Work to complete:
From the records below, copy the lines that include "PassportSchema".

[Itemized modification records]
_ _ _ _ _ _ _
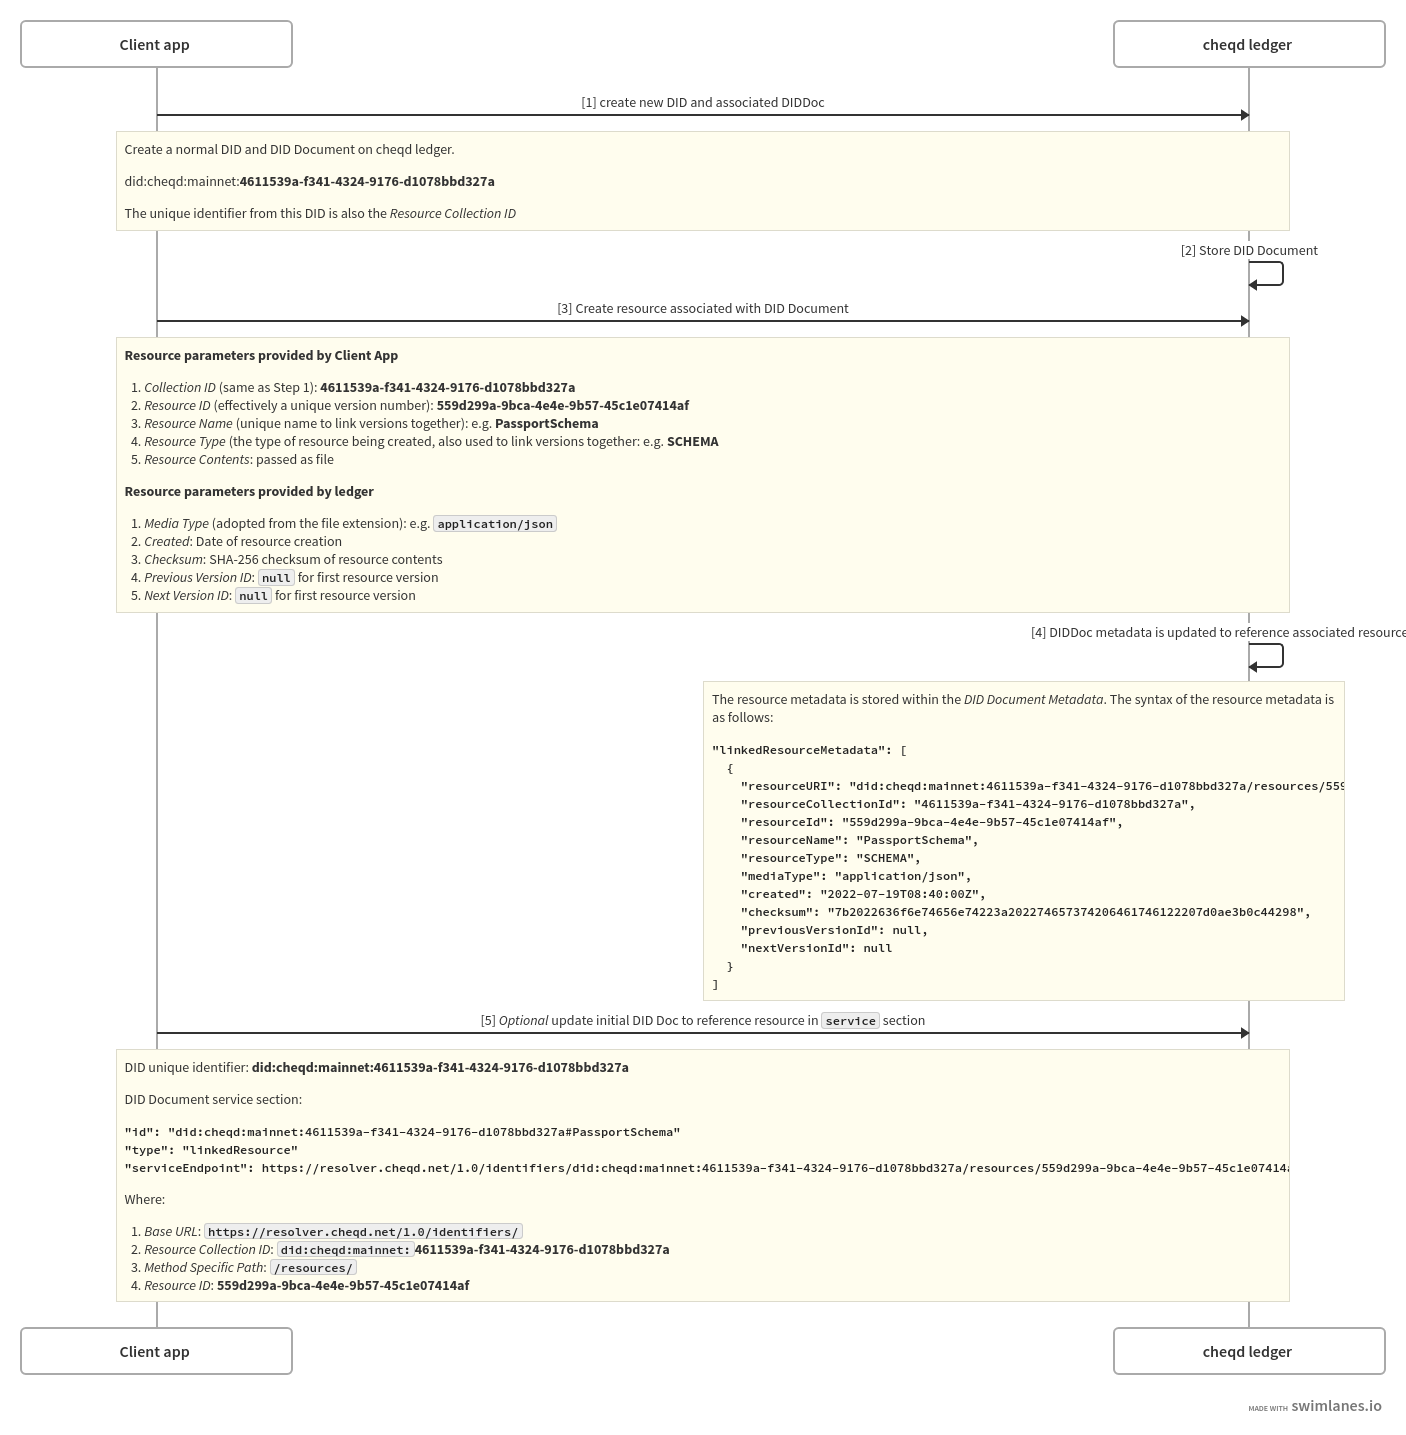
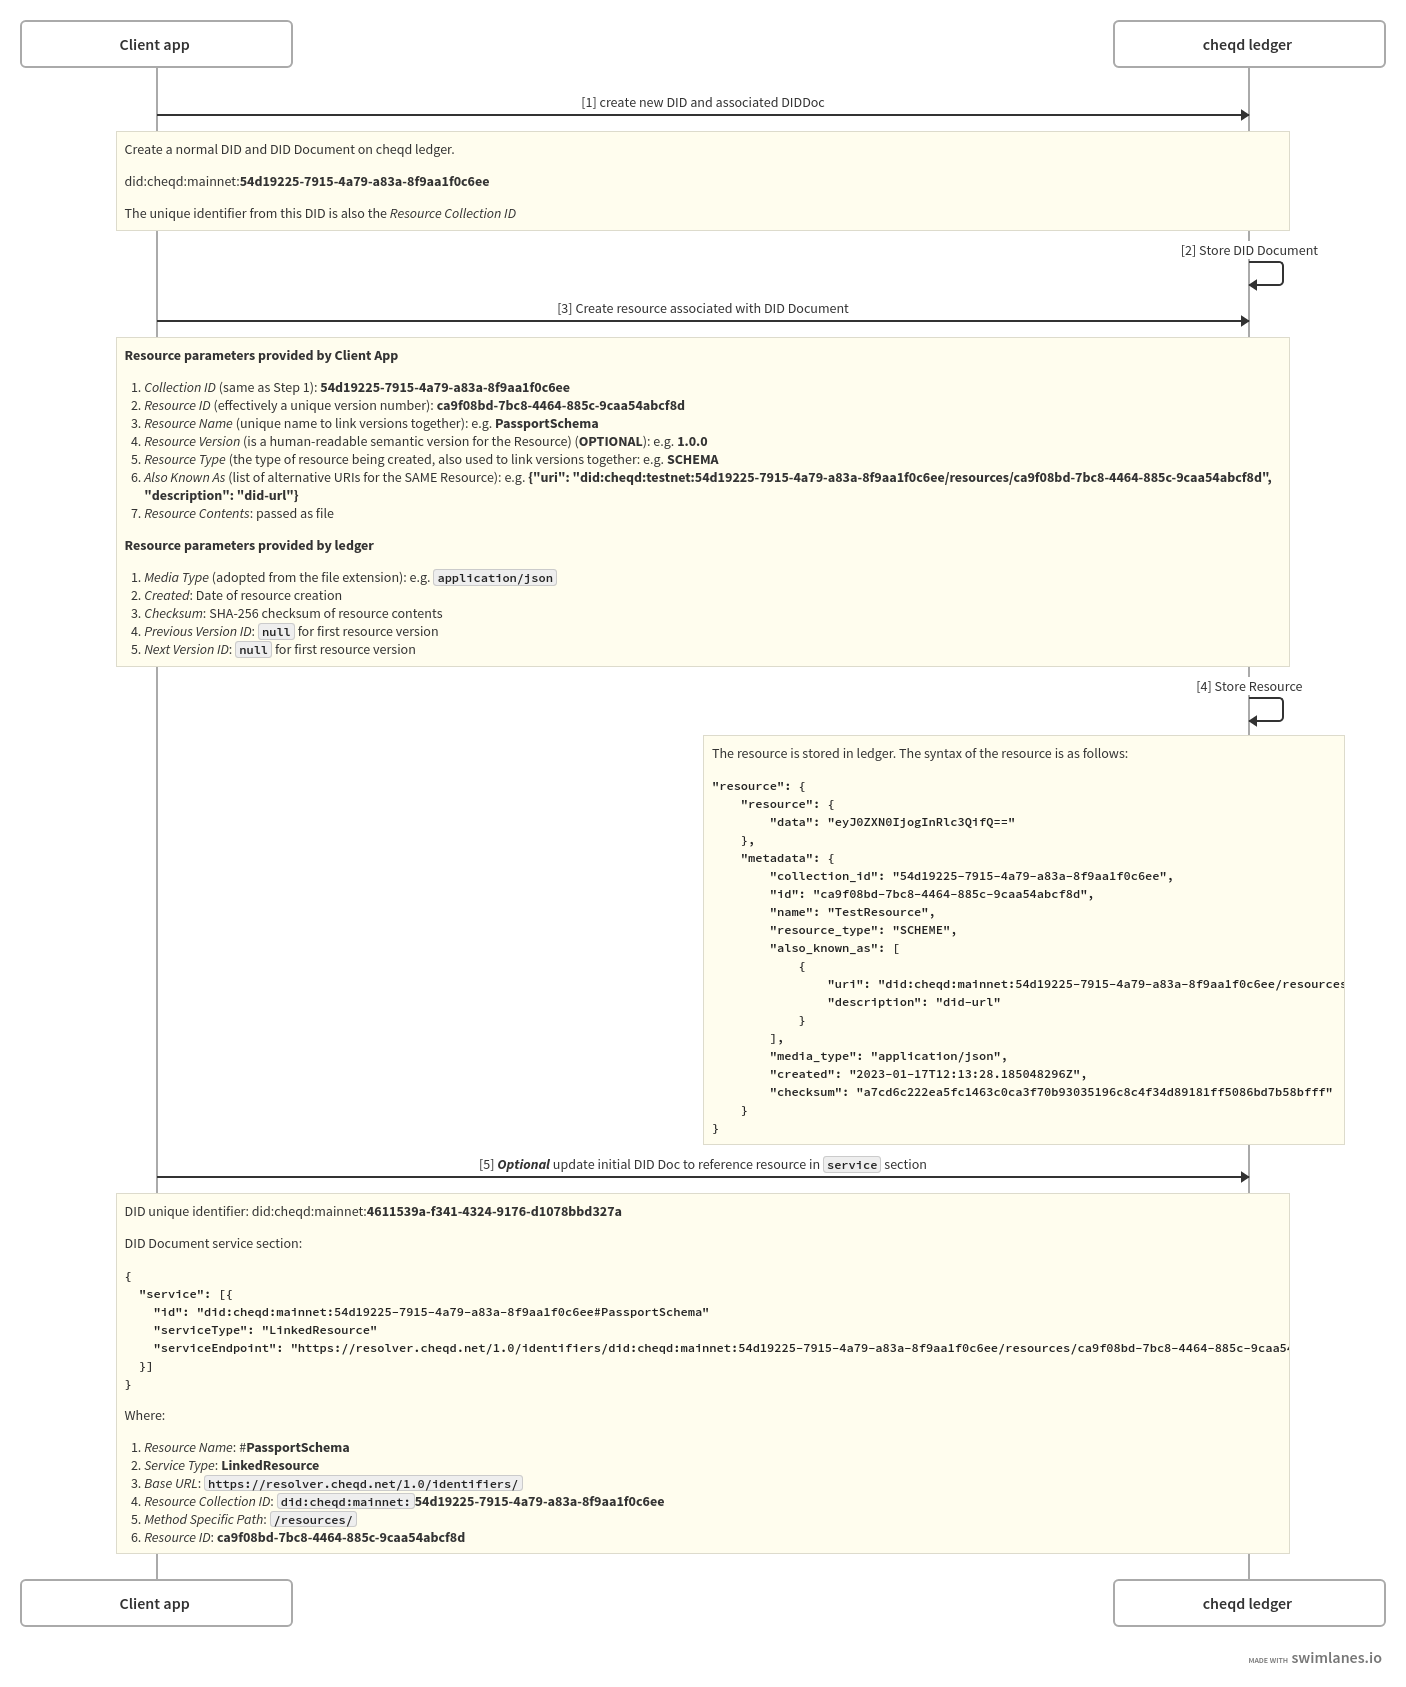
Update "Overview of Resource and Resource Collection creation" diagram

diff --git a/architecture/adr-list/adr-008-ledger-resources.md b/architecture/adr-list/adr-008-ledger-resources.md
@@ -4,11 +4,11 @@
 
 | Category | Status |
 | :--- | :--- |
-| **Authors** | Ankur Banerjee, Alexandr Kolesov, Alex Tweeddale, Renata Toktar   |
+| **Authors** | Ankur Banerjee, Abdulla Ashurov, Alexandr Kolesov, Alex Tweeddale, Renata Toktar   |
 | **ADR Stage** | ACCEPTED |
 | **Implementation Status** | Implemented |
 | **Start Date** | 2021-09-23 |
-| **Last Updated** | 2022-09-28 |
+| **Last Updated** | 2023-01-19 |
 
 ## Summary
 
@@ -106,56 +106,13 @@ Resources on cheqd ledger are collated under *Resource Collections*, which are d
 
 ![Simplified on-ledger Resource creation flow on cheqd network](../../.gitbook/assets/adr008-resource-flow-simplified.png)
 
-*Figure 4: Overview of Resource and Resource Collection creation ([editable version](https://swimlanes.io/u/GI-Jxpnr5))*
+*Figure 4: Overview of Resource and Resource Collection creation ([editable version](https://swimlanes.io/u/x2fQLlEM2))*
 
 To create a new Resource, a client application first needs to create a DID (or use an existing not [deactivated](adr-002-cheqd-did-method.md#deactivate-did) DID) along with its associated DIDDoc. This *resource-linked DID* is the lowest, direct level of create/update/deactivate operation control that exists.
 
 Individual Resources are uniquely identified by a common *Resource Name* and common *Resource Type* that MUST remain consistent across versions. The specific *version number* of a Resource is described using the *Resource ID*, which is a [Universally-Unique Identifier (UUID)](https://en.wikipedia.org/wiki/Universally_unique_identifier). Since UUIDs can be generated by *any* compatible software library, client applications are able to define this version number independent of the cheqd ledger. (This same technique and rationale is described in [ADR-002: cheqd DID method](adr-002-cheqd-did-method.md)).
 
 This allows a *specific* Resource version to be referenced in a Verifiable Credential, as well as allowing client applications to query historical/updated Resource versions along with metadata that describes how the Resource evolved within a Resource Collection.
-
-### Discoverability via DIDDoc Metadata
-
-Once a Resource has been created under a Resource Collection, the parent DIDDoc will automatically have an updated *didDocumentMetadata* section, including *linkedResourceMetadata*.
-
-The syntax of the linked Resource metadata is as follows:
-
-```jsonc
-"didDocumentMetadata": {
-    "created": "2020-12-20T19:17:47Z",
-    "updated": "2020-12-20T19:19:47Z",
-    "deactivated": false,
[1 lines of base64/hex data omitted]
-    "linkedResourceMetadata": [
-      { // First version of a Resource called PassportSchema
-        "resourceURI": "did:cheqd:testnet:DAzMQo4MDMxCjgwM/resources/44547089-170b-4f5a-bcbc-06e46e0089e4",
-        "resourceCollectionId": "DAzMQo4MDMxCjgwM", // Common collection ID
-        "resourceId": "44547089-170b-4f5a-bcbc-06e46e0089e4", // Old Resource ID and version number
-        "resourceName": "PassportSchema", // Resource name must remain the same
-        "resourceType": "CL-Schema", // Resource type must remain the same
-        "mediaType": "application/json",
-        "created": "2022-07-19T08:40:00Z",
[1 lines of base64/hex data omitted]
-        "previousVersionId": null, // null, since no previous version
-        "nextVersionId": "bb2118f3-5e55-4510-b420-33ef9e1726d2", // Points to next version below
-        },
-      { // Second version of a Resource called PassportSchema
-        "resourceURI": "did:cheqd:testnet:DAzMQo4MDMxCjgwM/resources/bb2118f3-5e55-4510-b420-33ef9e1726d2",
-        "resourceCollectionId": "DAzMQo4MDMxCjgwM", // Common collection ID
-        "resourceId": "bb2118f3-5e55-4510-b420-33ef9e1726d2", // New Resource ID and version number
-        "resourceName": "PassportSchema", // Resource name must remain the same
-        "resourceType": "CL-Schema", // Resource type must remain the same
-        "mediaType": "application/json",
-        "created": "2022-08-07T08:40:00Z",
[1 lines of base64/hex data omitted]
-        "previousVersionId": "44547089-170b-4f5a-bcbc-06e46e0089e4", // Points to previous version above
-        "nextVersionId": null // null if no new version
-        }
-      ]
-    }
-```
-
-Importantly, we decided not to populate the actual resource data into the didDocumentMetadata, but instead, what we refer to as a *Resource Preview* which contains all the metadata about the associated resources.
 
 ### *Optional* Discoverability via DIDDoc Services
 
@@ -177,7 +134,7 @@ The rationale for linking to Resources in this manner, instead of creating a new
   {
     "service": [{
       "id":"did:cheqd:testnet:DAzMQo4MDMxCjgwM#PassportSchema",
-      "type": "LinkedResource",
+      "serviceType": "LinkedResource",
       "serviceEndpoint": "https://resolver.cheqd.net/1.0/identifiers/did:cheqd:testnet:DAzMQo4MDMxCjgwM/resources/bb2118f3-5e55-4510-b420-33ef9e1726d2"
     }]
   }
_ _ _ _ _ _ _
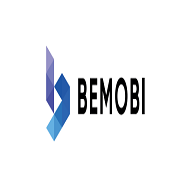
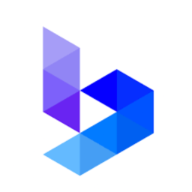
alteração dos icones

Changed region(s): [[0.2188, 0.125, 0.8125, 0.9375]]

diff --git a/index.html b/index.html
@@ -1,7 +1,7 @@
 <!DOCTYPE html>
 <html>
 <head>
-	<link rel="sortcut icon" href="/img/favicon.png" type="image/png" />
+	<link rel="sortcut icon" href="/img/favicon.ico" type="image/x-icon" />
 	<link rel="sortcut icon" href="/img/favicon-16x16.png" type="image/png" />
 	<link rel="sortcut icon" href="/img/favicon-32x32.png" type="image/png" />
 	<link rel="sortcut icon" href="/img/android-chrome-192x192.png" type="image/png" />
_ _ _ _ _ _ _
Output below:
-      { // First version of a Resource called PassportSchema
-        "resourceName": "PassportSchema", // Resource name must remain the same
-      { // Second version of a Resource called PassportSchema
-        "resourceName": "PassportSchema", // Resource name must remain the same
       "id":"did:cheqd:testnet:DAzMQo4MDMxCjgwM#PassportSchema",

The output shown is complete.